Nurses are in charge of helping patients make a smooth transition to their homes after being discharged from hospitals and various care settings. Home care nursing services have developed as a speciality in the healthcare industry, where industry leaders have established best practices for patient care post-discharge.
Nurses play a vital role in the clinical decisions made during the transition process and function as educational guides for patients and their caregivers. They have access to various information, tools and resources to ensure a smooth transition from hospital to home and that patients and their caregivers have the knowledge, skills and support needed for optimal recovery.
It is vital for healthcare companies to develop and maintain the optimal level of collaboration and partnership with patients, their families, and nursing staff to achieve the desired transition outcomes.
This article examines the necessary components of a shared transition vision, including a clear understanding of both patient and family/caregivers’ roles and responsibilities, to develop a pathway for planning for post-discharge healthcare transitions.
The role of nursing staff in the transition
Home care nurses play two critical roles in ensuring patients transition seamlessly from the hospital or other health care facility to their homes. The first is the nurse’s ability to quickly reconcile a patient’s medication regimen and ensure that they implement it safely in the home care setting.
For example, the nurse is responsible for establishing the patient’s medication schedule, prefilling pill boxes with the correct dosages, ensuring the patient’s understanding of their medications, the number of refills prescribed by the doctor and coordinating with the prescribing physician.
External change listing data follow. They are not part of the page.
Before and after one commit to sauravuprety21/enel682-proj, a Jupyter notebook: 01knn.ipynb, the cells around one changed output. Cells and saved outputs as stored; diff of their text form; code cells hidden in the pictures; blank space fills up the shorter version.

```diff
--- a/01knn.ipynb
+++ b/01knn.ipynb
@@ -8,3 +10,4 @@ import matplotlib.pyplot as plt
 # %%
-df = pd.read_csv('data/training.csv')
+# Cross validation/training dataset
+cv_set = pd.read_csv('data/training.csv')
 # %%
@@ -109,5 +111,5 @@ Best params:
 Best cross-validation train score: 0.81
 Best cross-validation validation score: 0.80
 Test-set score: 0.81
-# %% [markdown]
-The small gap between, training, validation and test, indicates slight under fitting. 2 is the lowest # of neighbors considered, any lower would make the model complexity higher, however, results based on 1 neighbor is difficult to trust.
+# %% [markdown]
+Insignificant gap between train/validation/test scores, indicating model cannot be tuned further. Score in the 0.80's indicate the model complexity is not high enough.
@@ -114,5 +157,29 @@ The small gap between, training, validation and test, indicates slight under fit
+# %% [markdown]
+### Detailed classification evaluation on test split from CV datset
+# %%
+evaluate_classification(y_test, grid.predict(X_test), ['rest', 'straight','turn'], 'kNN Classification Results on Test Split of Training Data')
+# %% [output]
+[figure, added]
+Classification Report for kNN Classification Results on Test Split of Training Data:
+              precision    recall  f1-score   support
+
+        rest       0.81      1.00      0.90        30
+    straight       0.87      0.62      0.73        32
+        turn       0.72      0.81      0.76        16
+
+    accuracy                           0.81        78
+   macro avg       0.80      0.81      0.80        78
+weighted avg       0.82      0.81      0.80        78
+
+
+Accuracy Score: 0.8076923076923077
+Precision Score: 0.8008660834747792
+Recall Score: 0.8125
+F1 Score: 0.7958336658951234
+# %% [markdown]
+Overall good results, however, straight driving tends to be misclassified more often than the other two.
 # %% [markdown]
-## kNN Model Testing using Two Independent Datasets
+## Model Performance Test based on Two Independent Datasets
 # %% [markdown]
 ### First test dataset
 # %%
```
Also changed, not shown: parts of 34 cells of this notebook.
The second role of nursing staff in this setting is to ensure that the patient schedules and keeps their follow-up appointment with their healthcare provider within the prescribed time of being discharged from the healthcare facility. This time frame is commonly a two-week period where the nursing staff must manage the patient’s medication profile and document details like medication side effects. The patient will take this medication profile with them on their follow-up visit.
The role of family and other caregivers
An individual’s family, partner, friends and significant others play a crucial role in their well-being, especially when they are discharged and must return to their home setting. Registered nurses and social care support staff working in home care environments have played a crucial role in collaborating with a patient’s support group and making their transition as easy as possible.
Often, this support group helps the patient by communicating with professionals to ensure their individual needs are met. Discharged patients often feel overwhelmed and disoriented in their home environment – social support from family, friends and a community network can assist with easing this transition back into a home setting.
Despite the need for collaboration, nursing staff and healthcare providers may fail to recognise the importance of family members’ contributions. Problems can occur if services and support are not integrated, resulting in delayed transfers of care, readmissions and poor care. On the other hand, incorporating patient support groups into the transition can ease the burden on nursing staff and allow them time to deliver better care.
Facilitating a collaborative transition
Coordinating a patient’s move from the hospital or home into long-term care requires skill and experience and can bring out the best (or worst) in patients and their family members, friends and caregivers. Healthcare providers and nursing staff can benefit if care moves seamlessly from one setting to another and patients experience a smooth transition.
Using best practices supported by evidence is required of nurses, patient support groups and healthcare providers to help standardise care, reduce patient care variability, improve patient outcomes and minimise the number of readmissions.
Healthcare providers can assist with the process by developing some nursing practice guidelines focusing on family-centred care and the relationship between nursing staff and the people they serve.
Hiring the best home care nurses
Nursing professionals providing home care must be able to meet the patients where they are most comfortable – in their own homes. The first priority is to establish strong relationships with the family members, who need to feel comfortable that these nurses can provide the necessary care for their loved ones.
This form of care needs nurses with a higher level of sensitivity, interpersonal skills, and most importantly – experience with working in the home care environment. Hiring the right nurses and caretakers is critical to establishing a flexible care plan to provide patients with medical support, comfort and dignity. The ultimate ideal is to promote the patient’s quality of life after discharge.
Healthcare providers looking to effectively facilitate the transition of patients from hospitals to homes and deliver the most optimal nursing services possible should invest in hiring the best home care nursing talent available. They should prioritise working with full-time nursing professionals who can provide consistent and adequate support for patients in their homes throughout the care lifecycle.
The Greys Solution
How can your healthcare company access the specific quality of nurses required for successful home care nursing services? By partnering with reputable healthcare staffing providers and building care teams driven by the most qualified and skilled nursing practitioners. This is where Greys Nursing Services can bring immense value.
Our recruitment team has over 40 years of experience in the healthcare industry, cultivating long-term relationships with clients and staff in the care continuum. We focus on obtaining the highest level of care and service with every placement by leveraging a database of nursing professionals who we can match to your staffing needs.
Our rigorous screening and vetting process can help ensure that healthcare nursing candidates understand your patient’s medical needs, lifestyle, culture and home environment. A qualified nurse who has been screened and vetted for the home care setting can lessen the likelihood of complications during the patient’s transition and deliver care on par with your standards.